Well, my last post mentioned how sick I was of traveling, turns out I meant it literally. Since Sunday I'd been feeling like I was on the verge of vomiting but as we were traveling all day through the mountains in Western Uganda I just blamed it on being tired and car sick. Well, I'm an idiot. I finally got back to Soroti late Tuesday afternoon still feeling extremely car sick, carried my bags through the door and literally collapsed into bed thinking I'd just rest a bit then feel well enough to open up the house, unpack etc... (I'd been gone 10 days). Well, sometime after dark I woke up enough to go the the bathroom and give myself a panic attack. My urine looked all wrong and suddenly it hit me. I had malaria.  I went to grab a rapid test and treatment pack and discovered I locked my med room when I packed up and I couldn't remember where the key was. I called my good friend Rachel before I realized how late it was. But she called back and happily came over with a rapids test and poked me. It took less than two minutes for it to come back positive. Oops. Started treatment and fell back into bed. I did have the presence of mind to set an alarm for the second dose. I got up and took it but sometime in the night I started vomiting and I'm pretty sure I didn't retain much of that dose.

Tuesday Rachel came back to check on me, which was a good thing as I thought it was still morning but turns out it was late afternoon. I also thought I'd been taking fluids because my mom had been bringing them to me but upon trying to explain that to Rachel I realized that it was probably pretty unrealistic and most likely I'd not been out of bed at all except to vomit in almost 24 hours. She gave me my next dose of meds which I think I waited a whole four minutes to throw back up. So, wonderful friend that she is she didn't really give me a choice, packed me some clean clothes and took me to her house. My vet (her husband) gave me a liter of fluids and but unfortunately I still couldn't stop vomiting and didn't keep down Wednesday morning's dose of Lumartem either.
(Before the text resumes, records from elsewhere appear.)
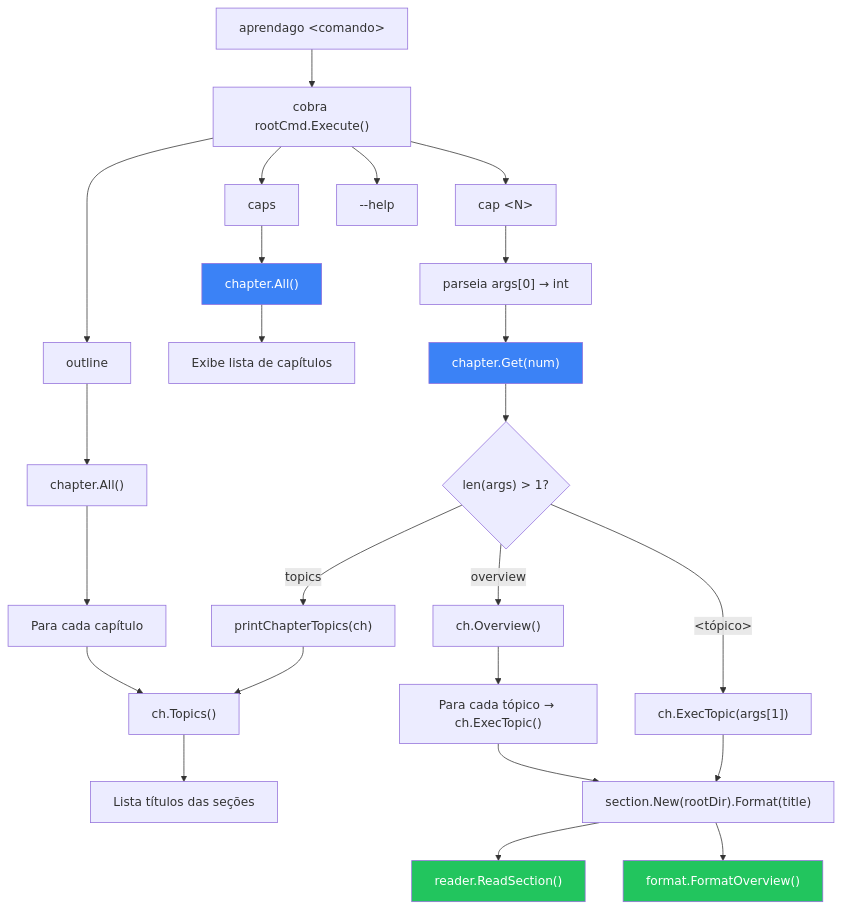
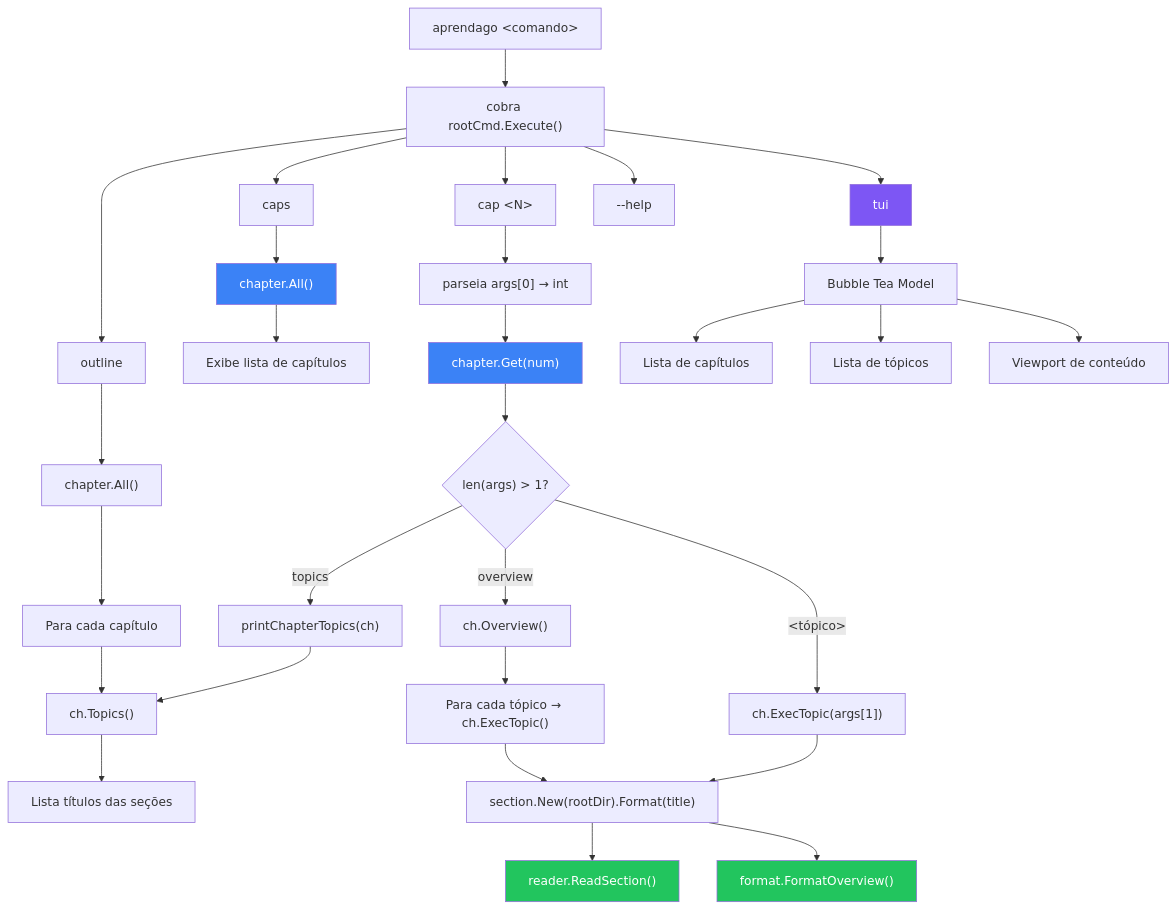
Before and after one commit to fabianoflorentino/aprendago: the first of 2 diagrams in README.md, drawn with Mermaid. The commit also changed other lines of this file and 1 other file, not shown here.

First line of the commit message:
docs: update README and Makefile with TUI command and architecture

````diff
--- a/README.md
+++ b/README.md
@@ -130,34 +152,41 @@
 ```mermaid
 flowchart TD
     CLI["aprendago &lt;comando&gt;"] --> Cobra["cobra rootCmd.Execute()"]
     Cobra --> Caps["caps"]
     Cobra --> Cap["cap &lt;N&gt;"]
     Cobra --> Outline["outline"]
+    Cobra --> TUI["tui"]
     Cobra --> Help["--help"]
 
     Caps --> CapsList["chapter.All()"]
     CapsList --> CapsPrint["Exibe lista de capítulos"]
 
     Cap --> CapParse["parseia args[0] → int"]
     CapParse --> CapGet["chapter.Get(num)"]
     CapGet --> CapArgs{"len(args) > 1?"}
     CapArgs -->|"topics"| CapTopics["printChapterTopics(ch)"]
     CapTopics --> TopicsRead["ch.Topics()"]
     TopicsRead --> TopicsRender["Lista títulos das seções"]
     CapArgs -->|"overview"| CapOverview["ch.Overview()"]
     CapOverview --> OverviewLoop["Para cada tópico → ch.ExecTopic()"]
     CapArgs -->|"&lt;tópico&gt;"| CapTopic["ch.ExecTopic(args[1])"]
     CapTopic --> SectionFmt["section.New(rootDir).Format(title)"]
     SectionFmt --> SectionRead["reader.ReadSection()"]
     SectionFmt --> OverviewFmt["format.FormatOverview()"]
     OverviewLoop --> SectionFmt
 
     Outline --> OutlineAll["chapter.All()"]
     OutlineAll --> OutlineEach["Para cada capítulo"]
     OutlineEach --> TopicsRead
 
+    TUI --> TUIModel["Bubble Tea Model"]
+    TUIModel --> TUIChapters["Lista de capítulos"]
+    TUIModel --> TUITopics["Lista de tópicos"]
+    TUIModel --> TUIContent["Viewport de conteúdo"]
+
     style CapsList fill:#3b82f6,color:#fff
     style CapGet fill:#3b82f6,color:#fff
     style SectionRead fill:#22c55e,color:#fff
     style OverviewFmt fill:#22c55e,color:#fff
+    style TUI fill:#7D56F4,color:#fff
 ```
````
So (despite my protests) Rachel took me to the hospital where it took them three blasted hours to put a new line in and give me a single dose of IV malaria meds. I convinced them I could keep getting fluids at home and if they would send me with a dose of promethazine I would be able to switch back to oral meds and take care of myself. Thankfully, they know me there so they gave in.  But there was no way Rachel was actually letting me go home. So back to her house where I did nothing but sleep and get more IV fluids for another 24 hours.  Anyway, here it is Saturday and I've been discharged from Rachel's house. I still feel exhausted and have one more day of Lumartem ahead of me but I'm feeling human again.
Thank you Rachel, that even thought I'm stubborn and not easy to care for you persisted. You're a great friend and I'll happily return the favor if you need it.  Oh, appreciation also to Daniel who was willing to poke me five times to get lines in. Thanks, I think. And also mixing meds and running to the pharmacy repeatedly. Thank you.

Sunday, September 4, 2016

Headed home....

Have started the several day journey back to Soroti.... am more than sick of being on these Ugandan roads but had a good time in western Uganda.
 You might get a blog post someday......